## MATERIAL PROVIDED
-- Opening Marker --

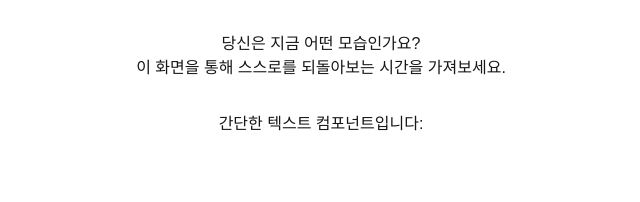
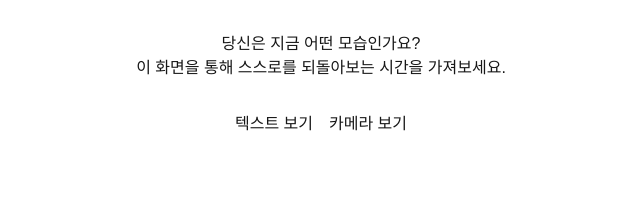
Before and after one commit to spiritstone/intervention-site-test, a Next.js app: page /intervene in a window 1280 px wide. Shown: the top 202 px of the page, without its empty margins (319-959 px from the left). Built offline with nearby package versions, Linux system fonts and the light colour scheme.

Commit message:
feat: add camera/text btn

```diff
--- a/src/app/intervene/page.tsx
+++ b/src/app/intervene/page.tsx
@@ -3,9 +3,12 @@ export const dynamic = "force-dynamic";
 
 import SimpleText from "@/components/SimpleText";
 import NameBanner from "@/components/NameBanner";
-import { Suspense } from "react";
+import { Suspense, useState } from "react";
+import CameraFeed from "@/components/CameraFeed";
 
 export default function IntervenePage() {
+  const [selected, setSelected] = useState<"text" | "camera" | null>(null);
+
   return (
     <main style={{ padding: "2rem", textAlign: "center" }}>
       <h1>당신은 지금 어떤 모습인가요?</h1>
@@ -14,11 +17,23 @@ export default function IntervenePage() {
         <NameBanner />
       </Suspense>
 
+      <div
+        style={{
+          marginTop: "2rem",
+          display: "flex",
+          justifyContent: "center",
+          gap: "1rem",
+        }}
+      >
+        <button onClick={() => setSelected("text")}>텍스트 보기</button>
+        <button onClick={() => setSelected("camera")}>카메라 보기</button>
+      </div>
+
       <div style={{ marginTop: "2rem" }}>
         <Suspense>
-          {" "}
-          <SimpleText />
-        </Suspense>{" "}
+          {selected === "text" && <SimpleText />}
+          {selected === "camera" && <CameraFeed />}
+        </Suspense>
       </div>
     </main>
   );
```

-- Closing Marker --

## PROBLEM TO SOLVE
Each entry above must be restated word for word; the pictures stay out of the copy.

## ANSWER TO THIS PROBLEM
Before and after one commit to spiritstone/intervention-site-test, a Next.js app: page /intervene in a window 1280 px wide. Shown: the top 202 px of the page, without its empty margins (319-959 px from the left). Built offline with nearby package versions, Linux system fonts and the light colour scheme.

Commit message:
feat: add camera/text btn

```diff
--- a/src/app/intervene/page.tsx
+++ b/src/app/intervene/page.tsx
@@ -3,9 +3,12 @@ export const dynamic = "force-dynamic";
 
 import SimpleText from "@/components/SimpleText";
 import NameBanner from "@/components/NameBanner";
-import { Suspense } from "react";
+import { Suspense, useState } from "react";
+import CameraFeed from "@/components/CameraFeed";
 
 export default function IntervenePage() {
+  const [selected, setSelected] = useState<"text" | "camera" | null>(null);
+
   return (
     <main style={{ padding: "2rem", textAlign: "center" }}>
       <h1>당신은 지금 어떤 모습인가요?</h1>
@@ -14,11 +17,23 @@ export default function IntervenePage() {
         <NameBanner />
       </Suspense>
 
+      <div
+        style={{
+          marginTop: "2rem",
+          display: "flex",
+          justifyContent: "center",
+          gap: "1rem",
+        }}
+      >
+        <button onClick={() => setSelected("text")}>텍스트 보기</button>
+        <button onClick={() => setSelected("camera")}>카메라 보기</button>
+      </div>
+
       <div style={{ marginTop: "2rem" }}>
         <Suspense>
-          {" "}
-          <SimpleText />
-        </Suspense>{" "}
+          {selected === "text" && <SimpleText />}
+          {selected === "camera" && <CameraFeed />}
+        </Suspense>
       </div>
     </main>
   );
```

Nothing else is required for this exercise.